A selection of collectable postcards published by The Shakespeare Memorial Theatre to promote ‘All’s Well That Ends Well’ (1922)

Although the birthday performances of April 1922 did not feature who we would now consider ‘star’ actors, on 28th April a one-off matinee performance introduced a future acting legend. On invitation of Theatre’s Governors, ‘The Taming of the Shrew’ by boys’ chorister All Saints’ School in London was performed. This was on recommendation of renowned theatre actress Dame Ellen Terry, who was quoted as exclaiming, “the simplicity, the beauty, the dawn-like fragrance of it all moved me to happy tears”. Playing Katharina was fourteen-year-old Sir Laurence Olivier, about whom the Stratford Herald commented “has fire of [her] own”. Olivier would return to the theatre in the 1950s at the height of his fame and success as the world’s greatest living Shakespeare stage and screen actor.

British actors who were born in 1922 who would later perform at the theatre include Academy Award-winning actor Paul Scofield and BAFTA- and Tony Award-winning Margaret Leighton.

Aside from the 1922 birthday celebrations, a noteworthy event in Stratford-upon-Avon was the erection of the WWI war memorial in Bridge Street. The unveiling ceremony was held on Sunday 12th February. The accompanying pamphlet lists over 200 townsmen who died during the conflict whose names are inscribed on the monument. The cross was later moved to its current location in the Garden of Remembrance near Holy Trinity Church.

The unveiling ceremony in Bridge Street was attended by crowds of locals and the Town Band following a gathering at the Town Hall (12th February 1922).

Also in 1922, the town gave a wedding gift of ten bound volumes of the ‘Stratford Town Edition’ of Shakespeare to Princess Mary, daughter of the monarch George V, for her marriage to Henry Lascelles, the Earl of Harewood, on 28th February.
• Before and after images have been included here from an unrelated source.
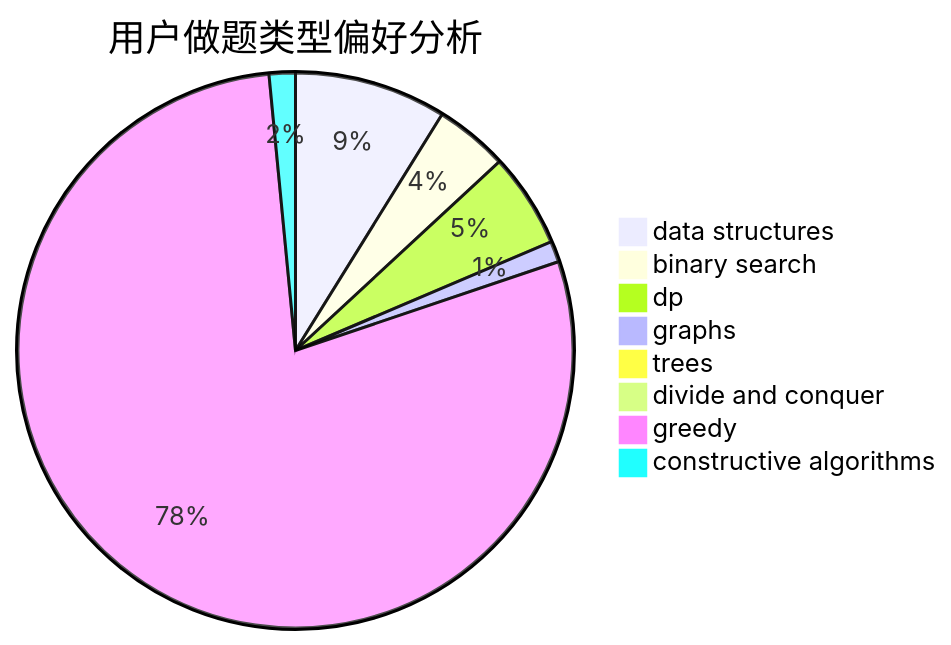
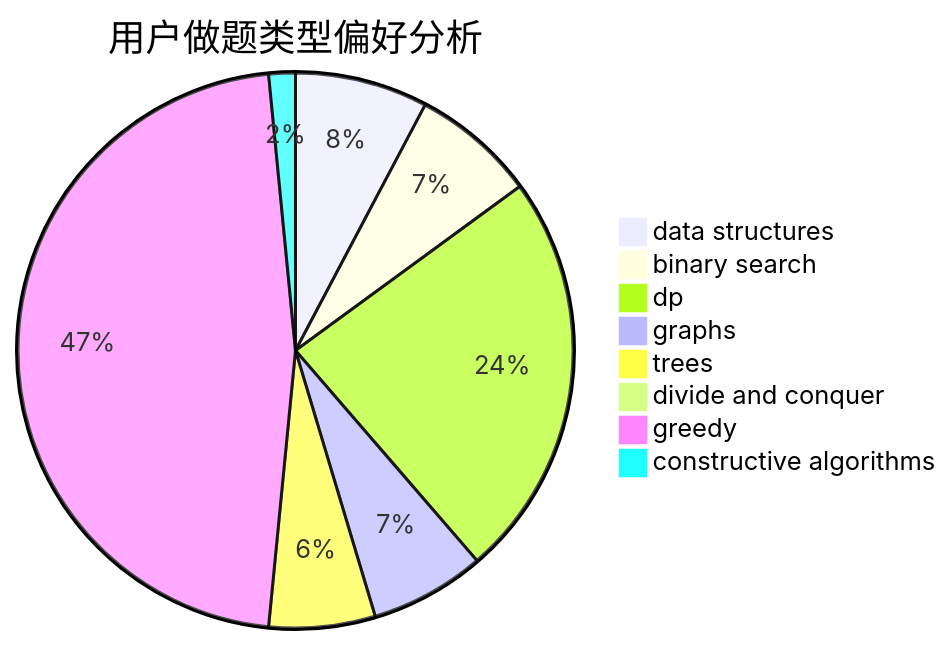
The second of 3 diagrams in docs/user/u2067.md (sherpahu/cfrs.github.io), drawn with Mermaid before and after one commit. The commit also changed other lines of this file and 2770 other files, not shown here.

````diff
--- a/docs/user/u2067.md
+++ b/docs/user/u2067.md
@@ -23,11 +23,11 @@
 ```mermaid
 pie title 用户做题类型偏好分析
-    "data structures" :  29
+    "data structures" :  15
     "binary search" :  14
-    "dp" :  18
-    "graphs" :  4
-    "trees" :  0
-    "divide and conquer" :  3
-    "greedy" :  258
-    "constructive algorithms" :  5
+    "dp" :  46
+    "graphs" :  13
+    "trees" :  12
+    "divide and conquer" :  1
+    "greedy" :  91
+    "constructive algorithms" :  3
 ```
````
A newspaper article in the Oxford Journal Illustrated featured photographs of their manufacture by Morley Bros of Longwall on 22nd February. Two days later, the volumes were presented to Princess Mary. Interestingly, 22 years later on 21st April 1944, the town also gifted to Princess Elizabeth (later Elizabeth II) on the occasion of her eighteenth birthday a collection of Shakespeare’s works. In light of the Queen’s Platinum Jubilee this year, this was an intriguing discovery.

A bulletin printed by the Shakespeare Head Press announcing the presentment of the wedding gift to Princess Mary (24th February 1922).
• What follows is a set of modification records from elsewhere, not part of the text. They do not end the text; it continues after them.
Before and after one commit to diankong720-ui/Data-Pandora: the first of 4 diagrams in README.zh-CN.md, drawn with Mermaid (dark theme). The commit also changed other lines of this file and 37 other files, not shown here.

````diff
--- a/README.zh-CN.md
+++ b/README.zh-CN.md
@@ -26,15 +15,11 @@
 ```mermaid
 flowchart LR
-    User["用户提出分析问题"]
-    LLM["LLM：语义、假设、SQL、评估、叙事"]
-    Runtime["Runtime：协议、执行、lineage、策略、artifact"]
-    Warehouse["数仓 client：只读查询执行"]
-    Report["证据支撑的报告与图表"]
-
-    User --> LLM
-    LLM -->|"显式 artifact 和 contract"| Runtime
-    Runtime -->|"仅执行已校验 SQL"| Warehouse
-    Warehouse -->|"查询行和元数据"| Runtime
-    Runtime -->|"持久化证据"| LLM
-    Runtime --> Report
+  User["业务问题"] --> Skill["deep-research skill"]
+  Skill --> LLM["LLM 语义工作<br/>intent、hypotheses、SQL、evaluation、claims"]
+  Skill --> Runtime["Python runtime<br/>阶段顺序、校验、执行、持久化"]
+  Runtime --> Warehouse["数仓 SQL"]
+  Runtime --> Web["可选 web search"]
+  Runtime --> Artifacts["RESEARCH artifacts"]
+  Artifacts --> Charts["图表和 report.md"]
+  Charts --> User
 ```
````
Looking back 100 years, I have found a great deal of similarity to celebrations in the present day. Indeed, both 1922 and 2022 could be considered periods of readjustment and reemergence following global turmoil when the country is striving towards happier times and seeking occasions to celebrate as a community. I am certain that the level of fanfare in 1922 will be mirrored this year.